Currently, Tripp is under investigation regarding Maryland's law prohibiting the taping of conversations without both parties' consent, a crime rarely prosecuted. The Washington Post reports that her attorney, Joe Murtha, dismisses the investigation as "political retaliation." Maryland State Prosecutor Stephen Montanarelli, who denies political motivations in the Post article, is, however, a Democrat. Prosecutors in Maryland have the difficult task of proving that Linda Tripp knew it was illegal in Maryland to secretly tape conversations -- difficult, because the Post also reports that Lucianne Goldberg is in possession of an audio tape on which Goldberg is heard advising Tripp that it's not illegal to secretly tape phone conversations in Maryland. This evidence may be enough to clear Tripp of any wrongdoing.
It's not so clear what, if any, evidence might exonerate Clinton. Surely if any existed, the White House would have felt compelled to include it in their rebuttals, and yet only weak denials are offered. In denying any charge of perjury, for example, Section VII of the first Memorandum, reads like a handbook for the language of Clintonese, sloppily suggesting that Clinton's obtuse and evasive verbiage might succeed in barely squeaking under the limbo pole of some vague, mutant form of the "truth":"If answers are truthful or literally truthful but misleading, there is no perjury as a matter of law, no matter how misleading the testimony is or is intended to be... The government must prove the defendant had a subjective awareness of the falsity of his statement at the time he provided it... Answers to questions under oath that are literally true, but unresponsive to the questions asked, do not, as a matter of law, fall under the scope of the federal perjury statute. That is so even if the witness intends to mislead his questioner by his answer and even if the answer is false by 'negative implication'..."And here's the best one:"Literally truthful answers that imply facts that are not true... are not capable of being false."Obviously, Clinton's attorneys are not quite as skilled at tergiversating as their client, so allow me to interpret the "semantic defense": Clinton somehow didn't consider fellatio to be "sex," despite Judge Susan Webber Wright's unabashed definition of "sexual relations": "(1) contact with the genitalia, anus, groin, breast, inner thigh, or buttocks of any person with an intent to arouse or gratify the sexual desire of any person."

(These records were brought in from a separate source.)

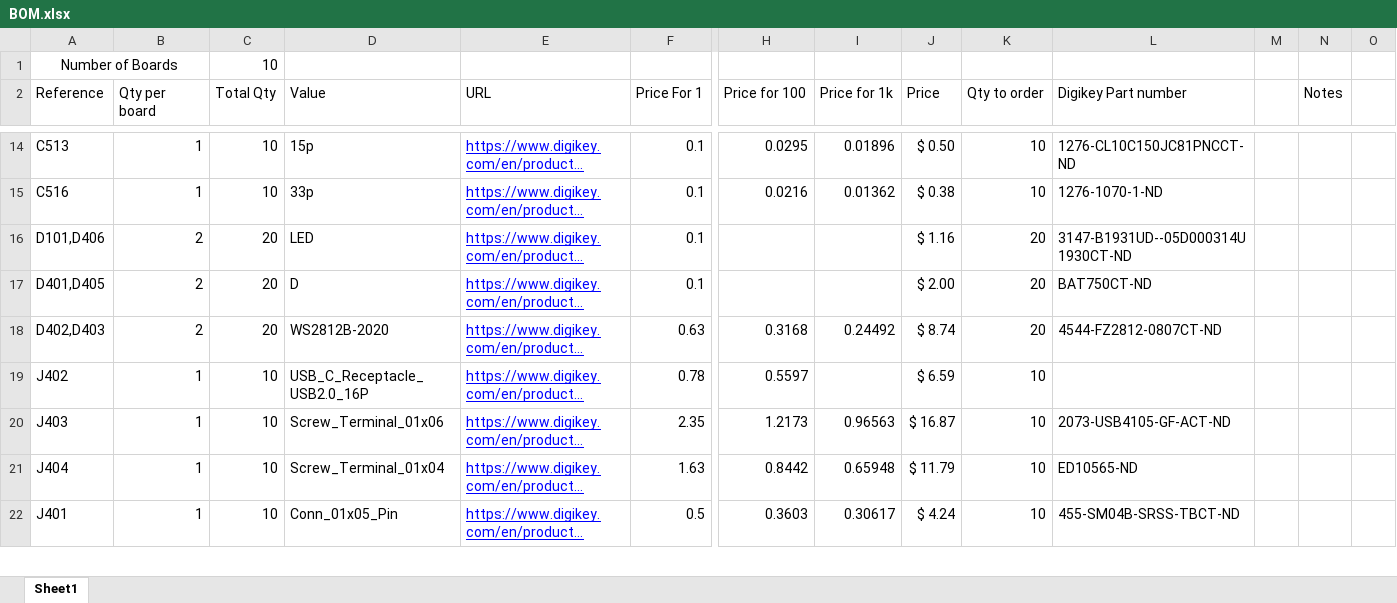
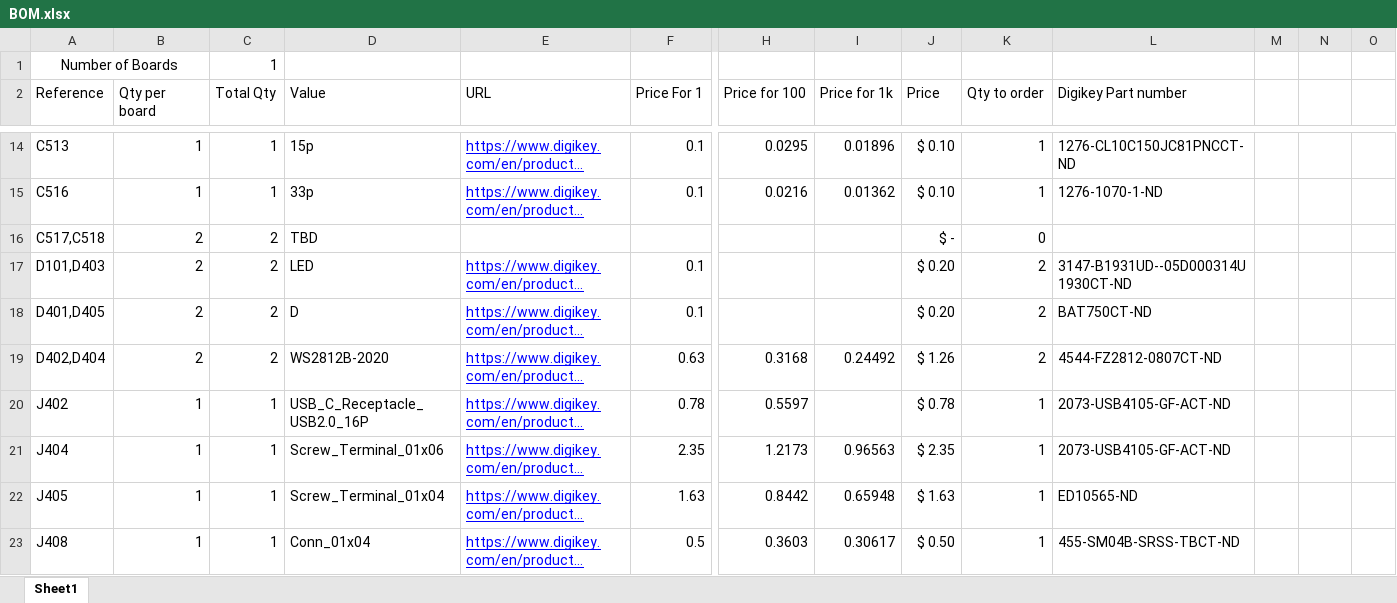
Before and after one commit to Pioneer-Rocketry/Flight-Computer, an Excel workbook: PCB/Output/BOM.xlsx, sheet Sheet1, drawn as a sheet; only a part is shown, gaps mark what is left out; long unchanged cells end in …; values as stored, in another font and other column widths than the file's, no borders; addresses are those after the commit; rows hold the shown columns only; the diff covers the shown part only; the diff names each change by its address in the sheet, - before the commit and + after, or states it on an @@ line.

Commit message:
Used KiCad's annotation tool to reannotate some of the parts Updated BOM

```diff
--- a/PCB/Output/BOM.xlsx (sheet Sheet1)
+++ b/PCB/Output/BOM.xlsx (sheet Sheet1)
-C1 (Total Qty): 10
+C1 (Total Qty): 1
-N2: Notes
+N2: (empty)
-C14:C15 (Total Qty): 10
+C14:C15 (Total Qty): 1
-J14 (Price): $ 0.50
+J14 (Price): $ 0.10
-K14:K15 (Qty to order): 10
+K14:K15 (Qty to order): 1
-J15 (Price): $ 0.38
+J15 (Price): $ 0.10
+row 16: C517,C518 | 2 | 2 | TBD |  |  |  |  | $ - | 0
-A17 (Reference): D101,D406
+A17 (Reference): D101,D403
-C17:C19 (Total Qty): 20
+C17:C19 (Total Qty): 2
-J17 (Price): $ 1.16
+J17 (Price): $ 0.20
-K17:K19 (Qty to order): 20
+K17:K19 (Qty to order): 2
-J18 (Price): $ 2.00
+J18 (Price): $ 0.20
-A19 (Reference): D402,D403
+A19 (Reference): D402,D404
-J19 (Price): $ 8.74
+J19 (Price): $ 1.26
-C20:C23 (Total Qty): 10
+C20:C23 (Total Qty): 1
-J20 (Price): $ 6.59
+J20 (Price): $ 0.78
-K20:K23 (Qty to order): 10
+K20:K23 (Qty to order): 1
-L20 (Digikey Part number): (empty)
+L20 (Digikey Part number): 2073-USB4105-GF-ACT-ND
-A21 (Reference): J403
+A21 (Reference): J404
-J21 (Price): $ 16.87
+J21 (Price): $ 2.35
-A22 (Reference): J404
+A22 (Reference): J405
-J22 (Price): $ 11.79
+J22 (Price): $ 1.63
-A23 (Reference): J401
+A23 (Reference): J408
-D23 (Value): Conn_01x05_Pin
+D23 (Value): Conn_01x04
-J23 (Price): $ 4.24
+J23 (Price): $ 0.50
```
Also changed, not shown: 124 edited cells elsewhere in this sheet, 33 other files.
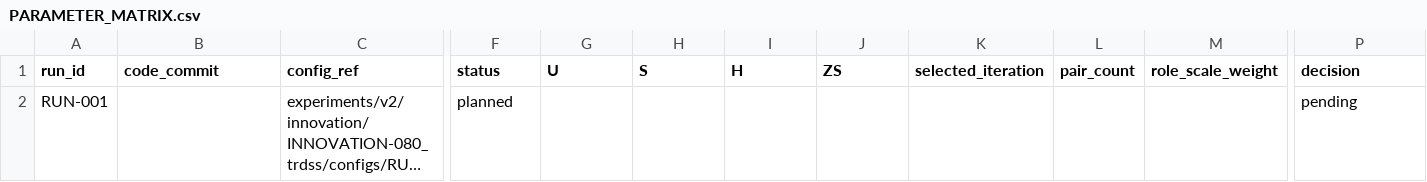
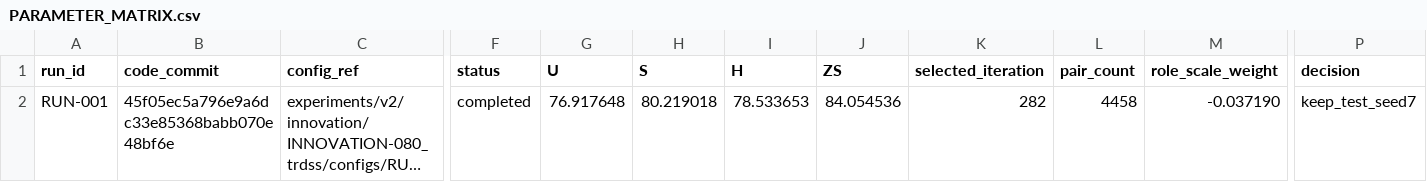
Before and after one commit to GetlotMoney/gzsl-paper, a CSV file: experiments/v2/innovation/INNOVATION-080_trdss/PARAMETER_MATRIX.csv, drawn as a sheet; only a part is shown, gaps mark what is left out; long unchanged cells end in …; the diff names each change by its address in the sheet, - before the commit and + after, or states it on an @@ line.

Commit message:
record TR-RDSS seed5 result

```diff
--- a/experiments/v2/innovation/INNOVATION-080_trdss/PARAMETER_MATRIX.csv
+++ b/experiments/v2/innovation/INNOVATION-080_trdss/PARAMETER_MATRIX.csv
-B2 (code_commit): (empty)
+B2 (code_commit): 45f05ec5a796e9a6dc33e85368babb070e48bf6e
-F2 (status): planned
+F2 (status): completed
-G2 (U): (empty)
+G2 (U): 76.917648
-H2 (S): (empty)
+H2 (S): 80.219018
-I2 (H): (empty)
+I2 (H): 78.533653
-J2 (ZS): (empty)
+J2 (ZS): 84.054536
-K2 (selected_iteration): (empty)
+K2 (selected_iteration): 282
-L2 (pair_count): (empty)
+L2 (pair_count): 4458
-M2 (role_scale_weight): (empty)
+M2 (role_scale_weight): -0.037190
-P2 (decision): pending
+P2 (decision): keep_test_seed7
```
Also changed, not shown: 7 other files.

The President's "linguistic parsing" may fly as "literal" truth or as "legally accurate" in Clinton's crowd, but most Americans I know operate under a clear definition of "sex." And most Americans I know operate under a clear definition of the words "prevaricator," "philanderer" and "malefactor," as well.

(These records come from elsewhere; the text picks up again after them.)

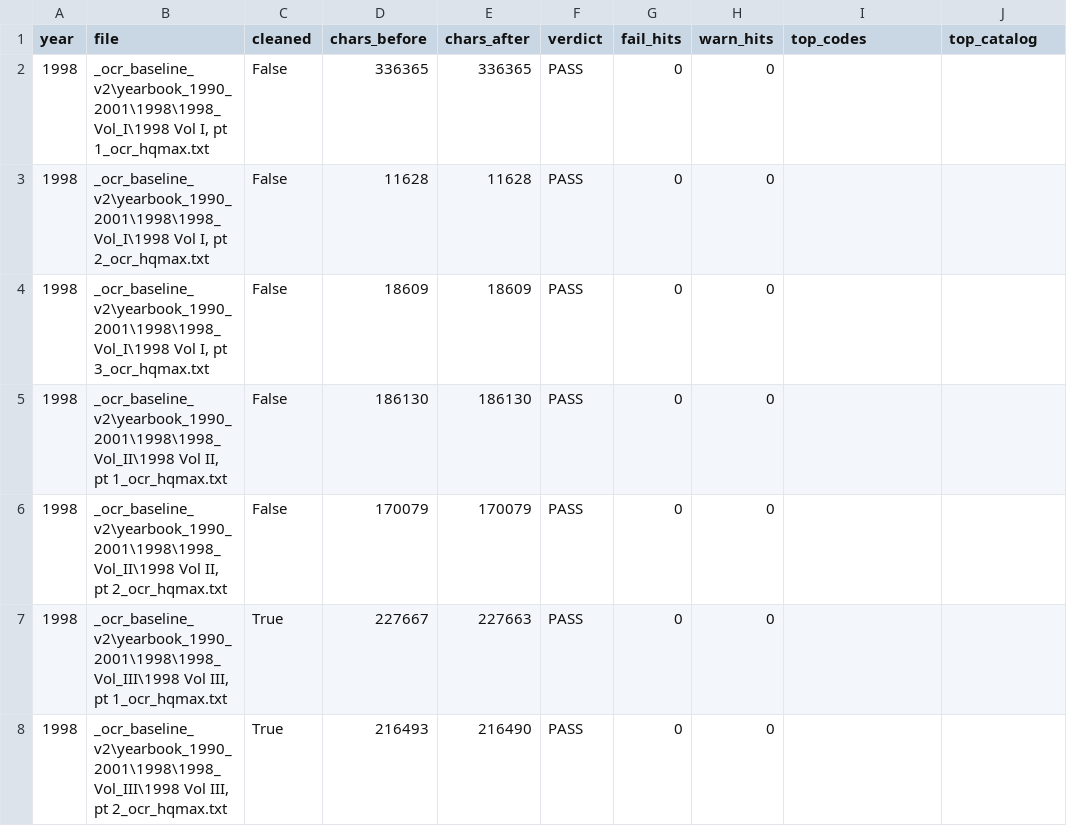
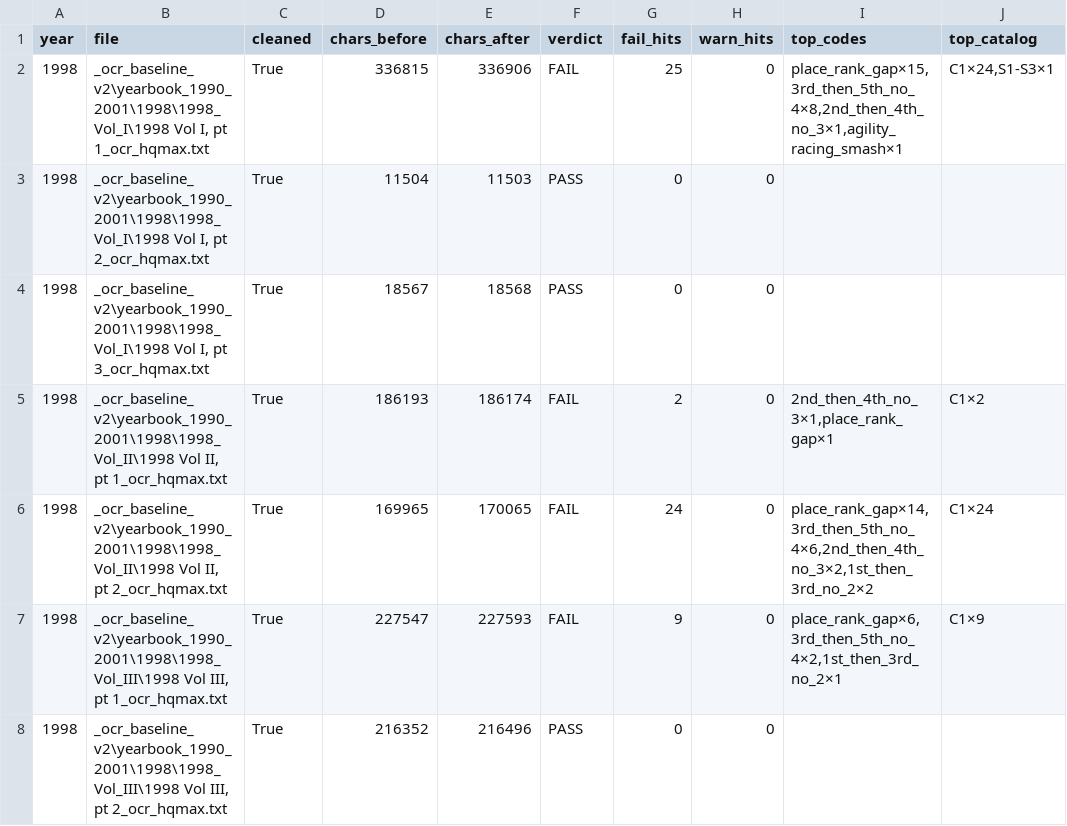
Before and after one commit to mwtorq/jrtca_results, a CSV file: _b6b_ingest_audit_1998.csv, drawn as a sheet.

```diff
--- a/_b6b_ingest_audit_1998.csv
+++ b/_b6b_ingest_audit_1998.csv
@@ -1,8 +1,8 @@
 year,file,cleaned,chars_before,chars_after,verdict,fail_hits,warn_hits,top_codes,top_catalog
-1998,"_ocr_baseline_v2\yearbook_1990_2001\1998\1998_Vol_I\1998 Vol I, pt 1_ocr_hqmax.txt",False,336365,336365,PASS,0,0,,
-1998,"_ocr_baseline_v2\yearbook_1990_2001\1998\1998_Vol_I\1998 Vol I, pt 2_ocr_hqmax.txt",False,11628,11628,PASS,0,0,,
-1998,"_ocr_baseline_v2\yearbook_1990_2001\1998\1998_Vol_I\1998 Vol I, pt 3_ocr_hqmax.txt",False,18609,18609,PASS,0,0,,
-1998,"_ocr_baseline_v2\yearbook_1990_2001\1998\1998_Vol_II\1998 Vol II, pt 1_ocr_hqmax.txt",False,186130,186130,PASS,0,0,,
-1998,"_ocr_baseline_v2\yearbook_1990_2001\1998\1998_Vol_II\1998 Vol II, pt 2_ocr_hqmax.txt",False,170079,170079,PASS,0,0,,
-1998,"_ocr_baseline_v2\yearbook_1990_2001\1998\1998_Vol_III\1998 Vol III, pt 1_ocr_hqmax.txt",True,227667,227663,PASS,0,0,,
-1998,"_ocr_baseline_v2\yearbook_1990_2001\1998\1998_Vol_III\1998 Vol III, pt 2_ocr_hqmax.txt",True,216493,216490,PASS,0,0,,
+1998,"_ocr_baseline_v2\yearbook_1990_2001\1998\1998_Vol_I\1998 Vol I, pt 1_ocr_hqmax.txt",True,336815,336906,FAIL,25,0,"place_rank_gap×15,3rd_then_5th_no_4×8,2nd_then_4th_no_3×1,agility_racing_smash×1","C1×24,S1-S3×1"
+1998,"_ocr_baseline_v2\yearbook_1990_2001\1998\1998_Vol_I\1998 Vol I, pt 2_ocr_hqmax.txt",True,11504,11503,PASS,0,0,,
+1998,"_ocr_baseline_v2\yearbook_1990_2001\1998\1998_Vol_I\1998 Vol I, pt 3_ocr_hqmax.txt",True,18567,18568,PASS,0,0,,
+1998,"_ocr_baseline_v2\yearbook_1990_2001\1998\1998_Vol_II\1998 Vol II, pt 1_ocr_hqmax.txt",True,186193,186174,FAIL,2,0,"2nd_then_4th_no_3×1,place_rank_gap×1",C1×2
+1998,"_ocr_baseline_v2\yearbook_1990_2001\1998\1998_Vol_II\1998 Vol II, pt 2_ocr_hqmax.txt",True,169965,170065,FAIL,24,0,"place_rank_gap×14,3rd_then_5th_no_4×6,2nd_then_4th_no_3×2,1st_then_3rd_no_2×2",C1×24
+1998,"_ocr_baseline_v2\yearbook_1990_2001\1998\1998_Vol_III\1998 Vol III, pt 1_ocr_hqmax.txt",True,227547,227593,FAIL,9,0,"place_rank_gap×6,3rd_then_5th_no_4×2,1st_then_3rd_no_2×1",C1×9
+1998,"_ocr_baseline_v2\yearbook_1990_2001\1998\1998_Vol_III\1998 Vol III, pt 2_ocr_hqmax.txt",True,216352,216496,PASS,0,0,,
```
Also changed, not shown: _b6b_ingest_audit_1996.csv, _b6b_ingest_audit_1997.csv, 37 other files.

Just in case our president is similarly unsure of those definitions, I'll clarify: they mean "liar," "womanizer," and "criminal."

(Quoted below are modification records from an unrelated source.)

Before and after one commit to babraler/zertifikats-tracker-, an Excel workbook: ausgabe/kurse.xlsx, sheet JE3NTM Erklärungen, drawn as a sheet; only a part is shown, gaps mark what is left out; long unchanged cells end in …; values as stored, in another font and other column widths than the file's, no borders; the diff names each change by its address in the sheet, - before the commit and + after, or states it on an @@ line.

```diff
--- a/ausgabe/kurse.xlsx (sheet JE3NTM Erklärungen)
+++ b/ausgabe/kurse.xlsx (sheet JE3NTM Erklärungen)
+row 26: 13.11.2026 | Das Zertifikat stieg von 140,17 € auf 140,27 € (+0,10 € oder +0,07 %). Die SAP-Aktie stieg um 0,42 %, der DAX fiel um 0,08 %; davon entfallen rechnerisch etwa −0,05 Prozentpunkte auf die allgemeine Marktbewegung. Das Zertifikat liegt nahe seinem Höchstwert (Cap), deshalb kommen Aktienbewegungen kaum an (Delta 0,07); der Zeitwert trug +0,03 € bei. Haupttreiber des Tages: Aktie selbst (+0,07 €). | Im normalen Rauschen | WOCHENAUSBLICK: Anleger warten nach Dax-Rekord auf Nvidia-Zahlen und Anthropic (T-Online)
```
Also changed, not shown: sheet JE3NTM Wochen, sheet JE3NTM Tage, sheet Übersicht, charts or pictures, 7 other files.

This article copyright © 1998 by Stephanie Herman and may not be reproduced in any form without the express written consent of its author. All rights reserved.